On Thu, Dec 20, 2001 at 10:56:54PM +0900, Christian Boos wrote:
> On Thu, Dec 20, 2001 at 10:05:21PM +0900, Christian Boos wrote:
> > On licensing issues...
>   :
> > I'll choose the Ruby license, as this choice won't prevent me to bundle
> this
> > piece of software with the rest of our closed source software (that
> doesn't
> > make sense, given what we are selling, but I want to have the option,
> > just in case).
> 
> As long as you are the only author of a software, you are always able
> to distribute it under any license you want. Even if you distributed
> it under the GPL, you may include it in your own proprietary software
> or sell/give the software to someone else under a license which allows
> them to include the source in software which is not free software.
> 
> --------------------
> 
> That's pretty theoretical.
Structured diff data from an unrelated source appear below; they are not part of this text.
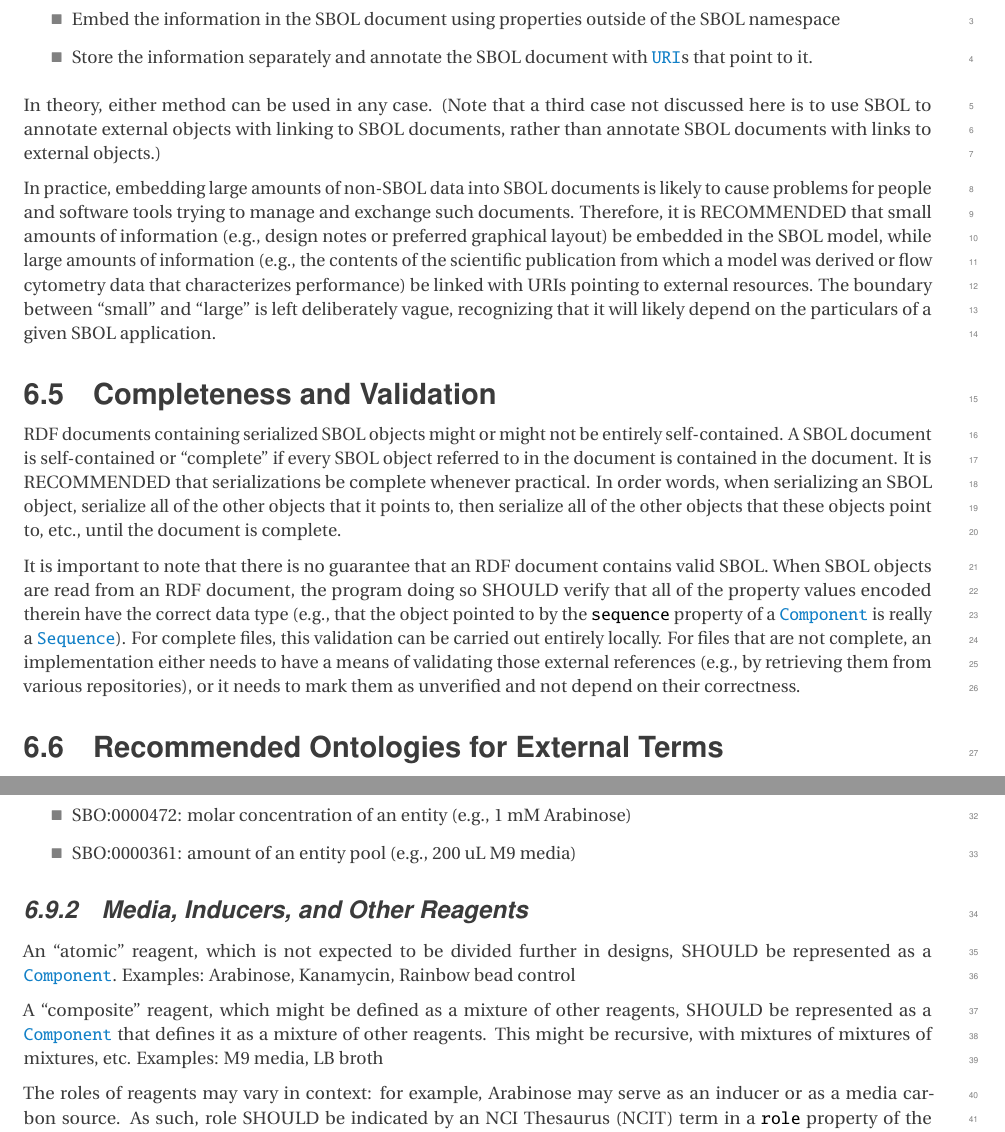
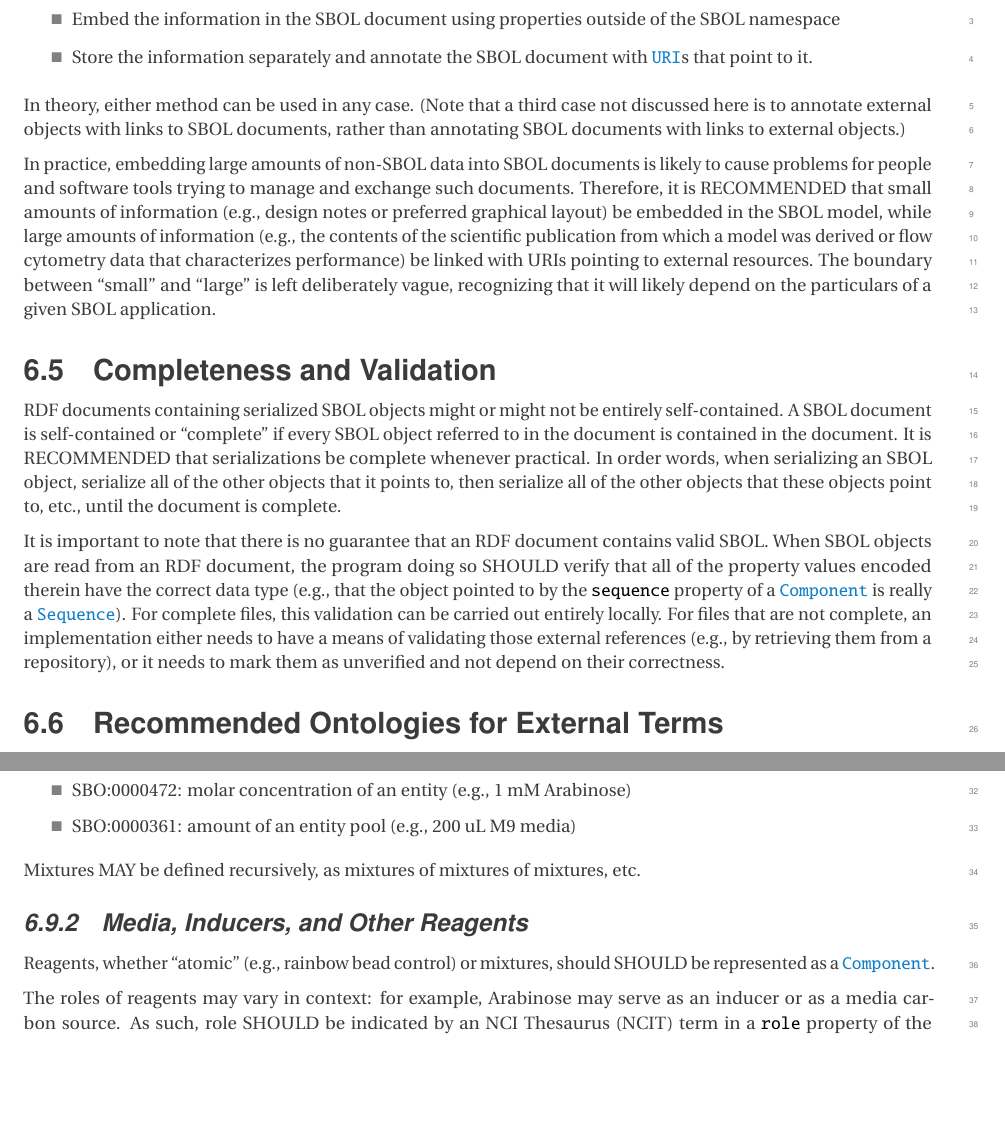
Before and after one commit to SynBioDex/SBOL-specification, a LaTeX document (sbol3.tex, which reads practices.tex): two parts of pages 38 and 39 of 90, joined at a grey line, cut so that both start at the same text, the shorter picture padded with empty space. Compiled offline with pdfLaTeX.

Commit message:
edit practices

```diff
--- a/practices.tex
+++ b/practices.tex
@@ -43,8 +43,8 @@ two general methods that can be used:
 \item Store the information separately and annotate the SBOL document with \sbol{URI}s that point to it.
 \end{itemize}
 In theory, either method can be used in any case. (Note that a third case not
-discussed here is to use SBOL to annotate external objects with linking
-to SBOL documents, rather than annotate SBOL documents with links to external objects.)
+discussed here is to annotate external objects with links
+to SBOL documents, rather than annotating SBOL documents with links to external objects.)
 
 In practice,
 embedding large amounts of non-SBOL data into SBOL documents is likely
@@ -64,7 +64,7 @@ pointed to by the \sbol{sequence} property of a
 \sbol{Component} is really a \sbol{Sequence}).
 For complete files, this validation can be carried out entirely locally. For files that are not complete, an implementation either needs to
 have a means of validating those external references (e.g., by
-retrieving them from various repositories), or it needs to mark them as
+retrieving them from a repository), or it needs to mark them as
 unverified and not depend on their correctness.
 
 \subsection{Recommended Ontologies for External Terms}
@@ -115,12 +115,11 @@ Any \sbol{Component} can be interpreted as specifying a mixture of the material
 \item SBO:0000361: amount of an entity pool (e.g., 200 uL M9 media)
 \end{itemize}
 
+Mixtures MAY be defined recursively, as mixtures of mixtures of mixtures, etc.
 
 \subsubsection{Media, Inducers, and Other Reagents}
 
-An ``atomic'' reagent, which is not expected to be divided further in designs, SHOULD be represented as a \linebreak \sbol{Component}. Examples: Arabinose, Kanamycin, Rainbow bead control
-
-A ``composite'' reagent, which might be defined as a mixture of other reagents, SHOULD be represented as a \sbol{Component} that defines it as a mixture of other reagents. This might be recursive, with mixtures of mixtures of mixtures, etc. Examples: M9 media, LB broth
+Reagents, whether ``atomic'' (e.g., rainbow bead control) or mixtures, should SHOULD be represented as a \sbol{Component}.
 
 The roles of reagents may vary in context: for example, Arabinose may serve as an inducer or as a media carbon source. As such, role SHOULD be indicated by an NCI Thesaurus (NCIT) term in a \sbolmult{roles:MD}{role} property of the \sbol{SubComponent}. Examples include:
 \begin{itemize}
```
Also changed, not shown: practices.tex (6 more changed lines).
Once you give something to the community as GPL,
> you may as well give up the copyright to the FSF :)
> 1) if the software is interesting and is free software, you won't be
>    for too long the "only author"
> 2) enhancements made by other people have to be GPLed
> 3) you won't be able to integrate those enhancement in your non-GPLed
>    version of the software
> 4) you're stuck ... or you have enough manpower to do a "clean room"
>    re-implementation of those extensions
> 
> Point 4) is not an option for me. That was the main reason why Trolltech
> waited so long to adopt the GPL for Qt: Once they felt they were "strong"
> enough to prevent forks by being able to reimplement whatever would show up
> in GPLed code, they did it.

It is not fully theoretical. Some Companies actually develop free
software while watching closely that the only 'real' changes done to
the code are made inside the company. IIRC Kent Beck and Erich Gamma
didn't accept patches for JUnit in the beginning either: They asked
for new test cases instead. (But I do not remeber how 'free' JUnit was
back then, or even how it is now).

Taking this route does limit the usefulness of free software for the
author. But it gives you more control. I wouldn't want to take this
limitation, but it may be a choice, especially for a company.

BTW: Regarding the 'real' changes: It is legally not quite clear how
     much one has to contribute to a project to become one of it's
     authors. Most people wouldn't find it sufficent to simple point
     out that an 'i>15' should rather be an 'i>16'. I once heard from
     the FSF, that if people submit contributions above 20 lines, they
     ask them to either disclaim rights or assign them to the
     FSF.

-- 
marko schulz